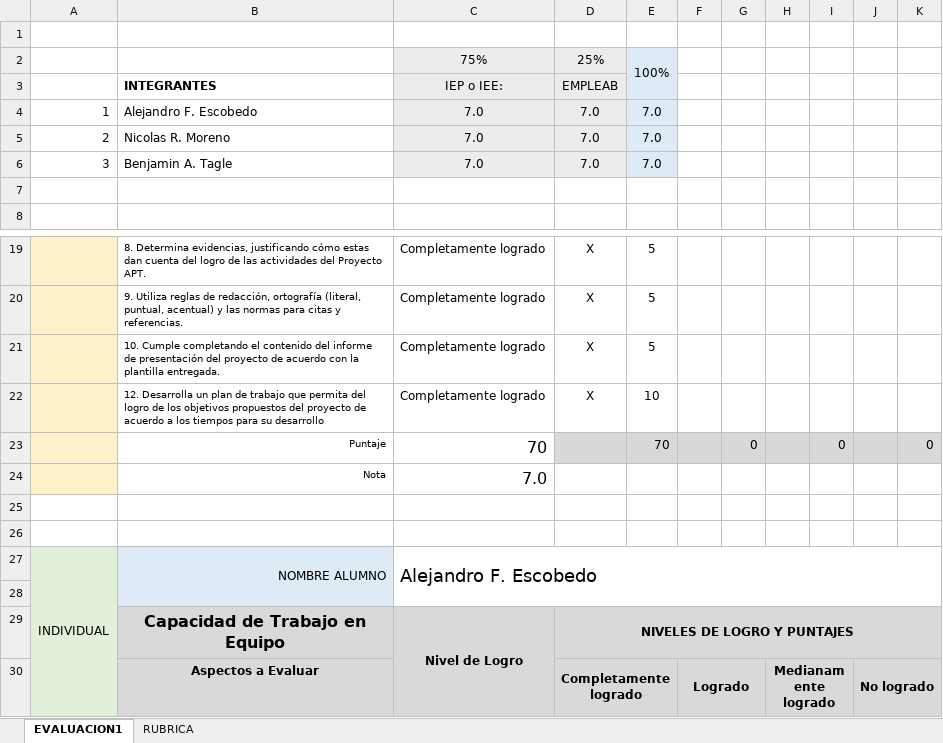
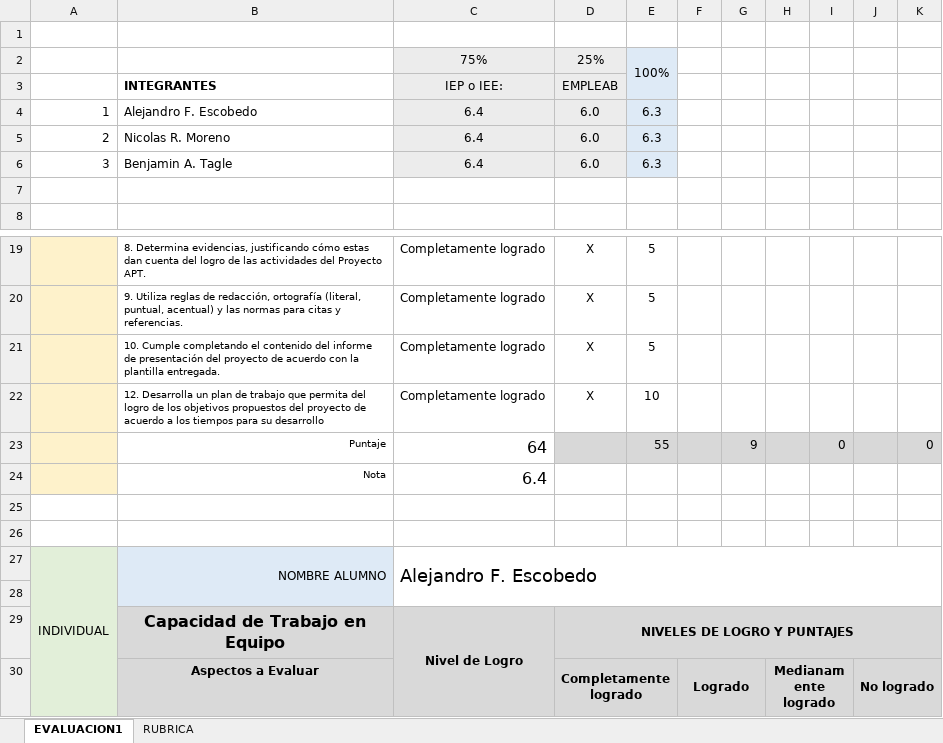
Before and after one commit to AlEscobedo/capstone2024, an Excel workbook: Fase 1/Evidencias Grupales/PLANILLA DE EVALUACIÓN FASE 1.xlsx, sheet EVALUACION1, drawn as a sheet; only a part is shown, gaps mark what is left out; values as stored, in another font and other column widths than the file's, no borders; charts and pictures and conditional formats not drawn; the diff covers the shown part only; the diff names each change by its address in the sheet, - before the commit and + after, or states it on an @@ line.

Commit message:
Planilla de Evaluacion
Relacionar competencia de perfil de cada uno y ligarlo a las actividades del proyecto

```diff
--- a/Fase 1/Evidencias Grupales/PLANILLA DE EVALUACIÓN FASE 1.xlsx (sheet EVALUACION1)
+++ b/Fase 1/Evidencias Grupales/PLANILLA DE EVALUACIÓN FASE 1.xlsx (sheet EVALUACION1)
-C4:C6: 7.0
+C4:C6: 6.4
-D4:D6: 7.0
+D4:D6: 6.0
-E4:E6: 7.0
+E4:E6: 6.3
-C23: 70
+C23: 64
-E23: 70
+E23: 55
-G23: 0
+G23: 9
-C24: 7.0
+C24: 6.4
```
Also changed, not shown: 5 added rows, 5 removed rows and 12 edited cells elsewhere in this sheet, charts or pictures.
==
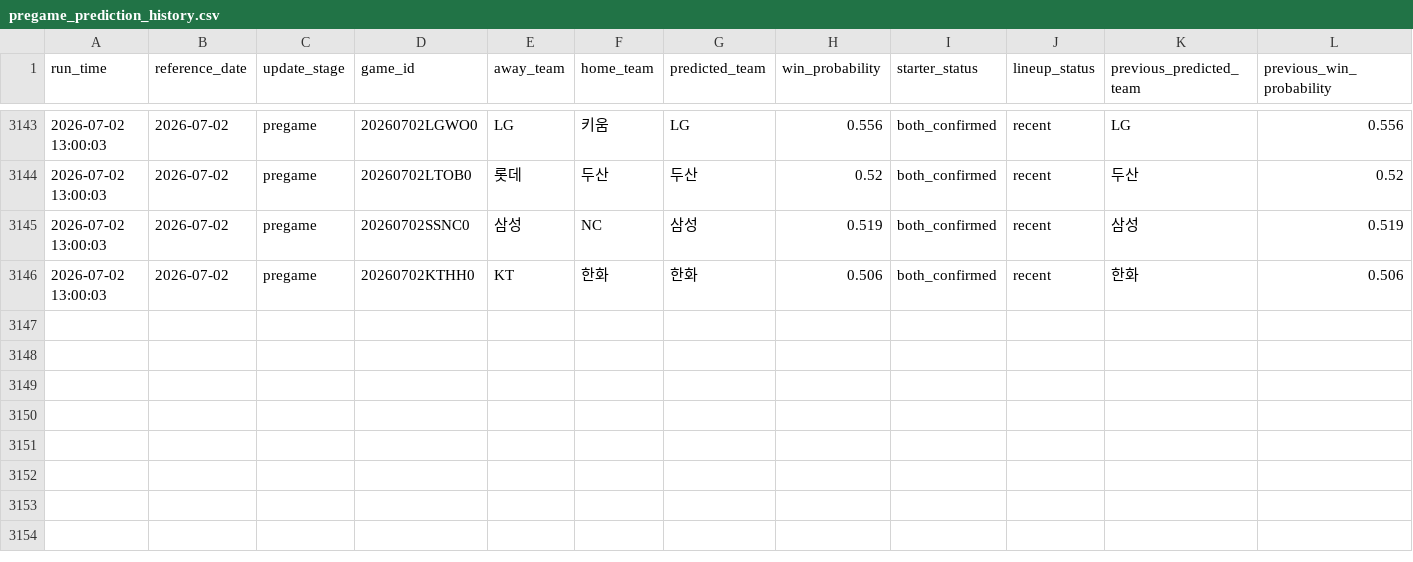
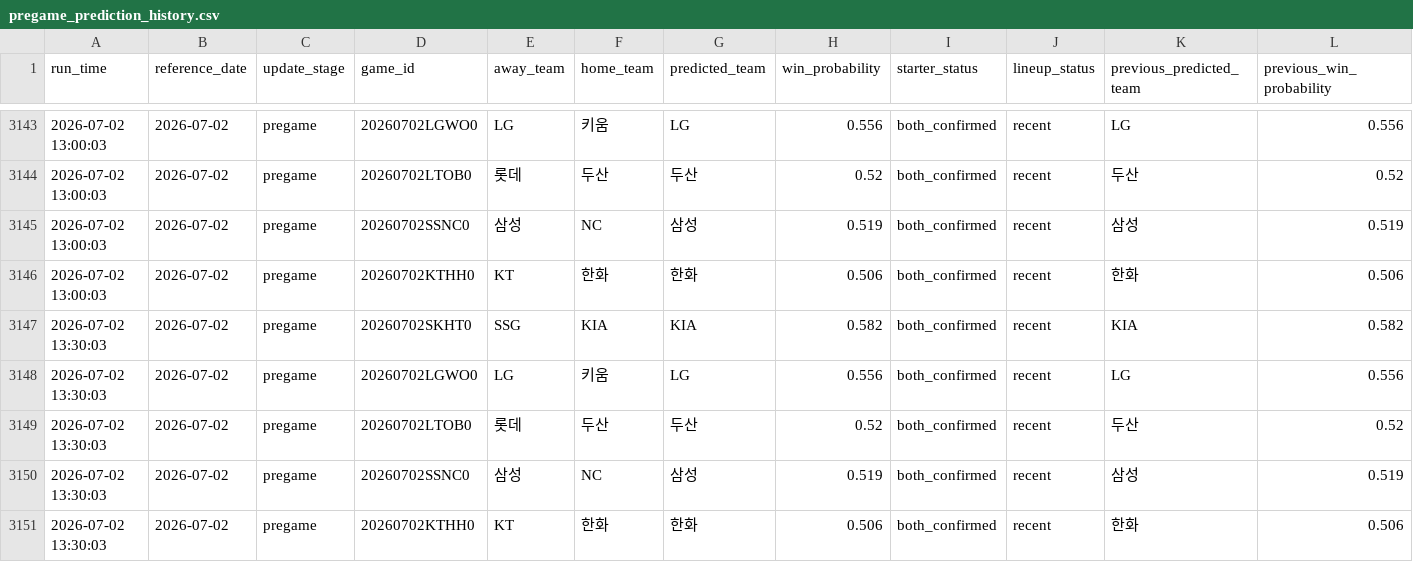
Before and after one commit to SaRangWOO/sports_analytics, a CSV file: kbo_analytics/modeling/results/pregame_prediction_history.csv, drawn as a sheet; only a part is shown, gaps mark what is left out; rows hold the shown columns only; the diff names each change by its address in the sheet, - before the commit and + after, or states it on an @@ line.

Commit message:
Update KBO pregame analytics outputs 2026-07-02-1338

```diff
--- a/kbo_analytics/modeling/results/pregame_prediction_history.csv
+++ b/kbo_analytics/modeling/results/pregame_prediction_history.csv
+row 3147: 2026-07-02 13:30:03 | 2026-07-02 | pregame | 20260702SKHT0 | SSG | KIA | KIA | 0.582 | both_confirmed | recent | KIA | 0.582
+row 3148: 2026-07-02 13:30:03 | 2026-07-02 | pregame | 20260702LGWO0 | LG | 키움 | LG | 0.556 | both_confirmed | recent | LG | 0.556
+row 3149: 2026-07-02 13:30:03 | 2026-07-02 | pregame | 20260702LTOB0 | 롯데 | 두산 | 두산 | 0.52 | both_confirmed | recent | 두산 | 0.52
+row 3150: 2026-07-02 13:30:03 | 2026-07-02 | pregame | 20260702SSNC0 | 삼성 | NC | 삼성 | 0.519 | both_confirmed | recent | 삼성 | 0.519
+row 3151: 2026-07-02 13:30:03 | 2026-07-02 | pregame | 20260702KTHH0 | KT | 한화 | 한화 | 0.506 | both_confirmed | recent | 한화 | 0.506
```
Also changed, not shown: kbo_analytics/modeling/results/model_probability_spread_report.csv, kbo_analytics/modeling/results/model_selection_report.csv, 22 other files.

▶ Instructions for the task
Copy verbatim, from the listing above, each line from the one containing "Before and after one commit to AlEscobedo/capstone2024, an" down to the one containing "Also changed, not shown: 5", inclusive.

▶ Exercise solution
Before and after one commit to AlEscobedo/capstone2024, an Excel workbook: Fase 1/Evidencias Grupales/PLANILLA DE EVALUACIÓN FASE 1.xlsx, sheet EVALUACION1, drawn as a sheet; only a part is shown, gaps mark what is left out; values as stored, in another font and other column widths than the file's, no borders; charts and pictures and conditional formats not drawn; the diff covers the shown part only; the diff names each change by its address in the sheet, - before the commit and + after, or states it on an @@ line.

Commit message:
Planilla de Evaluacion
Relacionar competencia de perfil de cada uno y ligarlo a las actividades del proyecto

```diff
--- a/Fase 1/Evidencias Grupales/PLANILLA DE EVALUACIÓN FASE 1.xlsx (sheet EVALUACION1)
+++ b/Fase 1/Evidencias Grupales/PLANILLA DE EVALUACIÓN FASE 1.xlsx (sheet EVALUACION1)
-C4:C6: 7.0
+C4:C6: 6.4
-D4:D6: 7.0
+D4:D6: 6.0
-E4:E6: 7.0
+E4:E6: 6.3
-C23: 70
+C23: 64
-E23: 70
+E23: 55
-G23: 0
+G23: 9
-C24: 7.0
+C24: 6.4
```
Also changed, not shown: 5 added rows, 5 removed rows and 12 edited cells elsewhere in this sheet, charts or pictures.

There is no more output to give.